### Task to carry out:
Lines where the string "link" appears are to be copied from the entries below.

### Exercise input:
▬▬▬▬▬▬▬▬▬▬

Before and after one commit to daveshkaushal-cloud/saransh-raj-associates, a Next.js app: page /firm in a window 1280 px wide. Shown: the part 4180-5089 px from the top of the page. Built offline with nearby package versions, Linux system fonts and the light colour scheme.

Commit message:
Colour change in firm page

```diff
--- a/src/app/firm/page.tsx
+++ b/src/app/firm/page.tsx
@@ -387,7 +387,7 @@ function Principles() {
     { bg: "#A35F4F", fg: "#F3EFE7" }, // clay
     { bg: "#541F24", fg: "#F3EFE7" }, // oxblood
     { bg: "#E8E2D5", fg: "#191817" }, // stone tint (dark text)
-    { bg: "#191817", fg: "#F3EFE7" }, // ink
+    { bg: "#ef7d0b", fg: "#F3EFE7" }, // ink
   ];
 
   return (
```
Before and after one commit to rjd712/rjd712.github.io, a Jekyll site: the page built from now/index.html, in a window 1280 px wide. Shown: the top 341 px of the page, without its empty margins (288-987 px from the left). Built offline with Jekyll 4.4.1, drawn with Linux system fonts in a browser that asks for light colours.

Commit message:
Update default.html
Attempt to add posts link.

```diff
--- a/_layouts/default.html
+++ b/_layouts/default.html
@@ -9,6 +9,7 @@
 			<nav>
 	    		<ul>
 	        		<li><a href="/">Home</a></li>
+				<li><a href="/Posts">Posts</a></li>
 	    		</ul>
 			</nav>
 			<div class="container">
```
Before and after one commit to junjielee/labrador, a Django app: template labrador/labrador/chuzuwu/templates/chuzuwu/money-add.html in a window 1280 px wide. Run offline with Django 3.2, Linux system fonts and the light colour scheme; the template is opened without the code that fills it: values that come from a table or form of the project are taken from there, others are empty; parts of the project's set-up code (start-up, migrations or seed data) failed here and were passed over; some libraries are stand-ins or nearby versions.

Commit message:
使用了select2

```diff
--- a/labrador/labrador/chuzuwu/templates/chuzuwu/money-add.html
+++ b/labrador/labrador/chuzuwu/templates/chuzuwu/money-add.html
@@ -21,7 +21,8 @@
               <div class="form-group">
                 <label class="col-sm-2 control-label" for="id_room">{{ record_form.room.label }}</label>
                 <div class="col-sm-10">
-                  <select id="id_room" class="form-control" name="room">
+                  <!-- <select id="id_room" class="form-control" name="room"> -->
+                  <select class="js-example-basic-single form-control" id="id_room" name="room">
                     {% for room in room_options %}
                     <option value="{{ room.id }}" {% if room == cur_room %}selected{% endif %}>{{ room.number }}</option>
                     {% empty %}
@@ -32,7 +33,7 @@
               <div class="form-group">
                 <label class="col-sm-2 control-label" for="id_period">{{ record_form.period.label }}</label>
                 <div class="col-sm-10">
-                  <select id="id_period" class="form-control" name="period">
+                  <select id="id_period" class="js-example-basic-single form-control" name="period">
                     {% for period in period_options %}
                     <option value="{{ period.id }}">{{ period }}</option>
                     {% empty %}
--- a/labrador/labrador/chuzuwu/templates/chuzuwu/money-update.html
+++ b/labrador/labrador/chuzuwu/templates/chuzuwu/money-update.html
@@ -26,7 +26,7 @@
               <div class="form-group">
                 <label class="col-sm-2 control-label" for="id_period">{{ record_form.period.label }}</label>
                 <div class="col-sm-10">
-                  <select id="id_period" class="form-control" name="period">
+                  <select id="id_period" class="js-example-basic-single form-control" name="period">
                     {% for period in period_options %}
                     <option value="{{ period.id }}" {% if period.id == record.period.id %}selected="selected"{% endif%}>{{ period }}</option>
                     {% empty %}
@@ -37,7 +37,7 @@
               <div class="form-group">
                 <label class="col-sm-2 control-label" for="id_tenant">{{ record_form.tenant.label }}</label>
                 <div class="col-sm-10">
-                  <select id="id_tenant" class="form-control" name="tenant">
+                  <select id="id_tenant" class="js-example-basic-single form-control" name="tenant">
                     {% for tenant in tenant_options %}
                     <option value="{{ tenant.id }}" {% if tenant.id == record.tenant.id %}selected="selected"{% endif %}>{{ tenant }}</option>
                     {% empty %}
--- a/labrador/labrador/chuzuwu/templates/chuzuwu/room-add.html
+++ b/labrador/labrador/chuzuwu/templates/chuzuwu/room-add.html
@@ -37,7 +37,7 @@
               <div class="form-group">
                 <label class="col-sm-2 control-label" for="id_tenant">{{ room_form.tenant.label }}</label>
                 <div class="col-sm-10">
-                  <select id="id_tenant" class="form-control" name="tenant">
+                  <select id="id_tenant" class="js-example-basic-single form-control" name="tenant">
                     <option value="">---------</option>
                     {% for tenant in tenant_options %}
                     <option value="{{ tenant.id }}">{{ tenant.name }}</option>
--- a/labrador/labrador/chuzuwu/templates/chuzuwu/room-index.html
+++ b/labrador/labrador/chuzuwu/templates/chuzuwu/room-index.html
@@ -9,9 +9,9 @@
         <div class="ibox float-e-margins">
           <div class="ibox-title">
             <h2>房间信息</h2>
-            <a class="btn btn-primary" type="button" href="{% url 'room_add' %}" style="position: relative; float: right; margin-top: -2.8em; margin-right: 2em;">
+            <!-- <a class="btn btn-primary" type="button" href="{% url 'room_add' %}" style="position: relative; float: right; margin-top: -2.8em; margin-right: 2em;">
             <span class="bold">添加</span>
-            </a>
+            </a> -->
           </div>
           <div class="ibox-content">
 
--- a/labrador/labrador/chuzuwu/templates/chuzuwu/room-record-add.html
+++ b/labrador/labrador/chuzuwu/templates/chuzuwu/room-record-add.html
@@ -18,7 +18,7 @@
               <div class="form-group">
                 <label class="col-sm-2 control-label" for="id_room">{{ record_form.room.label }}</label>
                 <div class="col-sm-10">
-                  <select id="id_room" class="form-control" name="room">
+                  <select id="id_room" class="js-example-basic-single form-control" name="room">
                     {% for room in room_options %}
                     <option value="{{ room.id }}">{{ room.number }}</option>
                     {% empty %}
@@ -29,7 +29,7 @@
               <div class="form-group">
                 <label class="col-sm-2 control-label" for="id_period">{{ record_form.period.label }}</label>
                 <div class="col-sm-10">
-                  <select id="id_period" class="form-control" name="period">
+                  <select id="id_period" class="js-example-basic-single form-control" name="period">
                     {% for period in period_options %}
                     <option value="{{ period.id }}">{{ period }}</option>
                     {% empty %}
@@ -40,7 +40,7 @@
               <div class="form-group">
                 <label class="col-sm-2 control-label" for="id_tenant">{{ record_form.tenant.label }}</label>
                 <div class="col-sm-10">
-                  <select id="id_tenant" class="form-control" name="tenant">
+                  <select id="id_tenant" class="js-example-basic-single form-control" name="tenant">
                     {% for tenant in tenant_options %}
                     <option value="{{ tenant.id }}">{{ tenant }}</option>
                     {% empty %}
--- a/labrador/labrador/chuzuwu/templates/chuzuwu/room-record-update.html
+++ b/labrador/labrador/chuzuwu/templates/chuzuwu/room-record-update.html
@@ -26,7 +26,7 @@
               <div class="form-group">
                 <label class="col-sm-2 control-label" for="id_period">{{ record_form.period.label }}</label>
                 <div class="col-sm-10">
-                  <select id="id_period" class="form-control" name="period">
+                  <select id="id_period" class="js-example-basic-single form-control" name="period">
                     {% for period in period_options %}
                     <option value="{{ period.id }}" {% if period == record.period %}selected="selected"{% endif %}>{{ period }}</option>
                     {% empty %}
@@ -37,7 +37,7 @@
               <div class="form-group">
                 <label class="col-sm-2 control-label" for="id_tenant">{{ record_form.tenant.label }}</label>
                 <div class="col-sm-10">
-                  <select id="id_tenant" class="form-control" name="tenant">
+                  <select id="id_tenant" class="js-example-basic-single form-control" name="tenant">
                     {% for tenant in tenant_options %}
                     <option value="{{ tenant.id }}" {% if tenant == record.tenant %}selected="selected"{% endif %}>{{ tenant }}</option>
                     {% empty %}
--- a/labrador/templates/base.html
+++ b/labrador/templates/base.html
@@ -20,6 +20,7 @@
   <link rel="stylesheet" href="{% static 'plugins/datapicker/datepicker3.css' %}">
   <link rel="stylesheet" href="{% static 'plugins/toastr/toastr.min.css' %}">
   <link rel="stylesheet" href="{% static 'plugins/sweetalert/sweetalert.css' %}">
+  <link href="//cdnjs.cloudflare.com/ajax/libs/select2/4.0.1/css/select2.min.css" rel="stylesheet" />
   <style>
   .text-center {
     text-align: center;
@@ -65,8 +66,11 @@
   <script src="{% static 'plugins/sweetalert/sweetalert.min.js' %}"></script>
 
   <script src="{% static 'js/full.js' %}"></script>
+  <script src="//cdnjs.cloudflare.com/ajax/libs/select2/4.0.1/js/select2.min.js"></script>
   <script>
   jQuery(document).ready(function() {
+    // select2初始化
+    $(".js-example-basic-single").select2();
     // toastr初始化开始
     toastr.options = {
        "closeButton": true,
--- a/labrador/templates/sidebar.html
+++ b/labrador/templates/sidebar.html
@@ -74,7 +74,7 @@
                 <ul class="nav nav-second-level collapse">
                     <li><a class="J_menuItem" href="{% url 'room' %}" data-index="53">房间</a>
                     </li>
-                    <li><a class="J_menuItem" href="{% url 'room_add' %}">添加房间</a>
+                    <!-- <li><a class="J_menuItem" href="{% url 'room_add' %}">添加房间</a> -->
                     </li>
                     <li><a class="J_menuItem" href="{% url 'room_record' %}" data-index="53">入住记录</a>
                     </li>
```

▬▬▬▬▬▬▬▬▬▬

### Finished exercise:
Attempt to add posts link.
   <link rel="stylesheet" href="{% static 'plugins/datapicker/datepicker3.css' %}">
   <link rel="stylesheet" href="{% static 'plugins/toastr/toastr.min.css' %}">
   <link rel="stylesheet" href="{% static 'plugins/sweetalert/sweetalert.css' %}">
+  <link href="//cdnjs.cloudflare.com/ajax/libs/select2/4.0.1/css/select2.min.css" rel="stylesheet" />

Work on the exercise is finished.